The most consistent predictor of student achievement was how frequently a student looked at their grades; this surprised me given that other tools (like assessments) directly and tangibly influence a student’s grade. This is an independent behavioral measure and yet is a very strong predictor.
The most successful students are those who access MyGrades most frequently; students doing poorly do not access their grades. Students who never access their grades are more likely to fail than students who access them at least once. There is a direct relationship at every quartile of use – and at the risk of spoiling results for the other tools, this is the only tool for which this direct trend exists. It appears that students in the middle range of grades aren’t impacted by their use of the tool.

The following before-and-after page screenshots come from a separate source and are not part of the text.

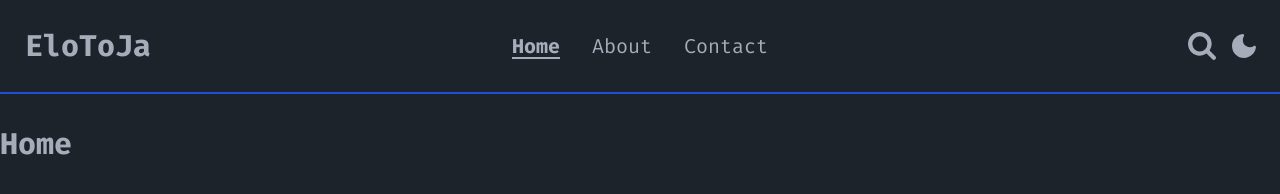
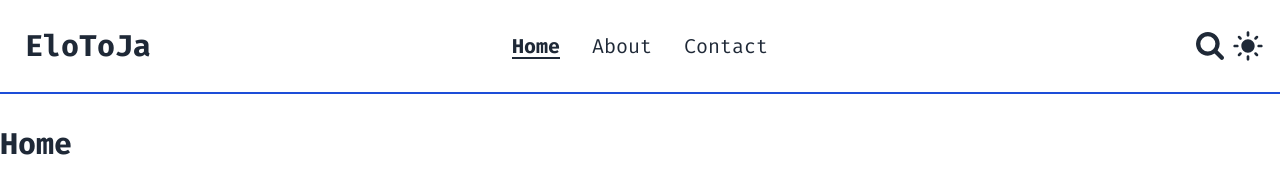
Before and after one commit to EloToJaa/blog, an Astro site: page / in a window 1280 px wide. Built offline with nearby package versions, Linux system fonts and the light colour scheme; Astro itself is replaced by a stand-in of ours.

Commit message:
Move ThemeToggle to Astro component

```diff
--- a/src/components/navbar/Navbar.astro
+++ b/src/components/navbar/Navbar.astro
@@ -1,8 +1,8 @@
 ---
-import ThemeToggle from "./ThemeToggle.svelte";
-import NavbarLinks from "./NavbarLinks.astro";
 import MenuIcon from "../../icons/MenuIcon.astro";
 import SearchIcon from "../../icons/SearchIcon.astro";
+import NavbarLinks from "./NavbarLinks.astro";
+import ThemeToggle from "./ThemeToggle.astro";
 ---
 
 <navbar class="navbar border-b-2 border-blue-700 py-4 mb-8">
@@ -30,16 +30,10 @@ import SearchIcon from "../../icons/SearchIcon.astro";
     />
   </div>
   <div class="navbar-end">
-    <a href="/search">
+    <a href="/search" title="Search">
       <SearchIcon iconClass="h-6 md:h-7 hover:text-blue-700" />
     </a>
-    <ThemeToggle client:load />
+    <!-- <ThemeToggle client:load /> -->
+    <ThemeToggle />
   </div>
 </navbar>
-
-<script is:inline>
-document.documentElement.setAttribute(
-  "data-theme",
-  localStorage.getItem("theme") || "dark"
-);
-</script>
--- /dev/null
+++ b/src/components/navbar/ThemeToggle.astro
@@ -0,0 +1,53 @@
+---
+import DarkIcon from "../../icons/DarkIcon.astro";
+import LightIcon from "../../icons/LightIcon.astro";
+---
+
+<button id="theme-button" class="mx-2">
+  <div id="light" class="hidden">
+    <LightIcon iconClass="h-8" />
+  </div>
+  <div id="dark" class="hidden">
+    <DarkIcon iconClass="h-8" />
+  </div>
+</button>
+
+<script is:inline>
+const THEME = {
+    LIGHT: "light",
+    DARK: "dark",
+};
+
+function toggleIcon(theme) {
+    if (theme === THEME.DARK) {
+        lightIcon.className = "hidden";
+        darkIcon.className = "";
+    } else {
+        lightIcon.className = "";
+        darkIcon.className = "hidden";
+    }
+}
+
+const preferedTheme = window.matchMedia("(prefers-color-scheme: dark)")
+    .matches
+    ? THEME.DARK
+    : THEME.LIGHT;
+let currentTheme =
+    localStorage.getItem("theme") ?? preferedTheme ?? THEME.DARK;
+document.documentElement.setAttribute("data-theme", currentTheme);
+
+const darkIcon = document.getElementById("dark");
+const lightIcon = document.getElementById("light");
+
+toggleIcon(currentTheme);
+
+const themeButton = document.getElementById("theme-button");
+themeButton.addEventListener("click", () => {
+    currentTheme = currentTheme === THEME.DARK ? THEME.LIGHT : THEME.DARK;
+
+    document.documentElement.setAttribute("data-theme", currentTheme);
+    localStorage.setItem("theme", currentTheme);
+
+    toggleIcon(currentTheme);
+});
+</script>
--- a/src/components/navbar/ThemeToggle.svelte
+++ /dev/null
@@ -1,22 +0,0 @@
-<script lang="ts">
-  import DarkIcon from "../../icons/DarkIcon.svelte";
-  import LightIcon from "../../icons/LightIcon.svelte";
-
-  type Theme = "light" | "dark";
-  let theme: Theme = (localStorage.getItem("theme") as Theme) || "dark";
-  const iconClass = "h-7 md:h-8 hover:text-blue-700";
-
-  function toggleTheme() {
-    theme = theme === "light" ? "dark" : "light";
-    document.documentElement.setAttribute("data-theme", theme);
-    localStorage.setItem("theme", theme);
-  }
-</script>
-
-<button on:click={toggleTheme} class="px-3">
-  {#if theme === "light"}
-    <LightIcon {iconClass} />
-  {:else}
-    <DarkIcon {iconClass} />
-  {/if}
-</button>
--- a/src/icons/DarkIcon.svelte
+++ b/src/icons/DarkIcon.astro
@@ -1,10 +1,13 @@
-<script lang="ts">
-  export let iconClass = "";
-</script>
+---
+type Props = {
+  iconClass?: string;
+};
+const { iconClass = "" } = Astro.props;
+---
 
 <svg xmlns="http://www.w3.org/2000/svg" class={iconClass} viewBox="0 0 24 24"
   ><path
     fill="currentColor"
     d="M11.01 3.05C6.51 3.54 3 7.36 3 12a9 9 0 0 0 9 9c4.63 0 8.45-3.5 8.95-8c.09-.79-.78-1.42-1.54-.95A5.403 5.403 0 0 1 11.1 7.5c0-1.06.31-2.06.84-2.89c.45-.67-.04-1.63-.93-1.56z"
-  /></svg
+  ></path></svg
 >
--- a/src/icons/LightIcon.svelte
+++ b/src/icons/LightIcon.astro
@@ -1,10 +1,13 @@
-<script lang="ts">
-  export let iconClass = "";
-</script>
+---
+type Props = {
+  iconClass?: string;
+};
+const { iconClass = "" } = Astro.props;
+---
 
 <svg xmlns="http://www.w3.org/2000/svg" class={iconClass} viewBox="0 0 24 24"
   ><path
     fill="currentColor"
     d="M12 7c-2.76 0-5 2.24-5 5s2.24 5 5 5s5-2.24 5-5s-2.24-5-5-5zM2 13h2c.55 0 1-.45 1-1s-.45-1-1-1H2c-.55 0-1 .45-1 1s.45 1 1 1zm18 0h2c.55 0 1-.45 1-1s-.45-1-1-1h-2c-.55 0-1 .45-1 1s.45 1 1 1zM11 2v2c0 .55.45 1 1 1s1-.45 1-1V2c0-.55-.45-1-1-1s-1 .45-1 1zm0 18v2c0 .55.45 1 1 1s1-.45 1-1v-2c0-.55-.45-1-1-1s-1 .45-1 1zM5.99 4.58a.996.996 0 0 0-1.41 0a.996.996 0 0 0 0 1.41l1.06 1.06c.39.39 1.03.39 1.41 0s.39-1.03 0-1.41L5.99 4.58zm12.37 12.37a.996.996 0 0 0-1.41 0a.996.996 0 0 0 0 1.41l1.06 1.06c.39.39 1.03.39 1.41 0a.996.996 0 0 0 0-1.41l-1.06-1.06zm1.06-10.96a.996.996 0 0 0 0-1.41a.996.996 0 0 0-1.41 0l-1.06 1.06c-.39.39-.39 1.03 0 1.41s1.03.39 1.41 0l1.06-1.06zM7.05 18.36a.996.996 0 0 0 0-1.41a.996.996 0 0 0-1.41 0l-1.06 1.06c-.39.39-.39 1.03 0 1.41s1.03.39 1.41 0l1.06-1.06z"
-  /></svg
+  ></path></svg
 >
```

This finding suggests that to change student outcomes, we need to use proactive intervention strategies. Examples include grade notifications within the Activity stream of Blackboard Learn with the Ultra experience, or the alerts provided by Blackboard Predict.
Kauffman, Heather. “A review of predictive factors of student success in and satisfaction with online learning” Research in Learning Technology [Online], Volume 23 (27 August 2015).
ABSTRACT: Students perceive online courses differently than traditional courses. Negative perceptions can lead to unfavorable learning outcomes including decreased motivation and persistence. Throughout this review, a broad range of factors that affect performance and satisfaction within the online learning environment for adult learners will be examined including learning outcomes, instructional design and learner characteristics, followed by suggestions for further research, and concluding with implications for online learning pertinent to administrators, instructors, course designers and students. Online learning may not be appropriate for every student. Identifying particular characteristics that contribute to online success versus failure may aid in predicting possible learning outcomes and save students from enrolling in online courses if this type of learning environment is not appropriate for them. Furthermore, knowing these learner attributes may assist faculty in designing quality online courses to meet students’ needs. Adequate instructional methods, support, course structure and design can facilitate student performance and satisfaction.
The article is available for free here.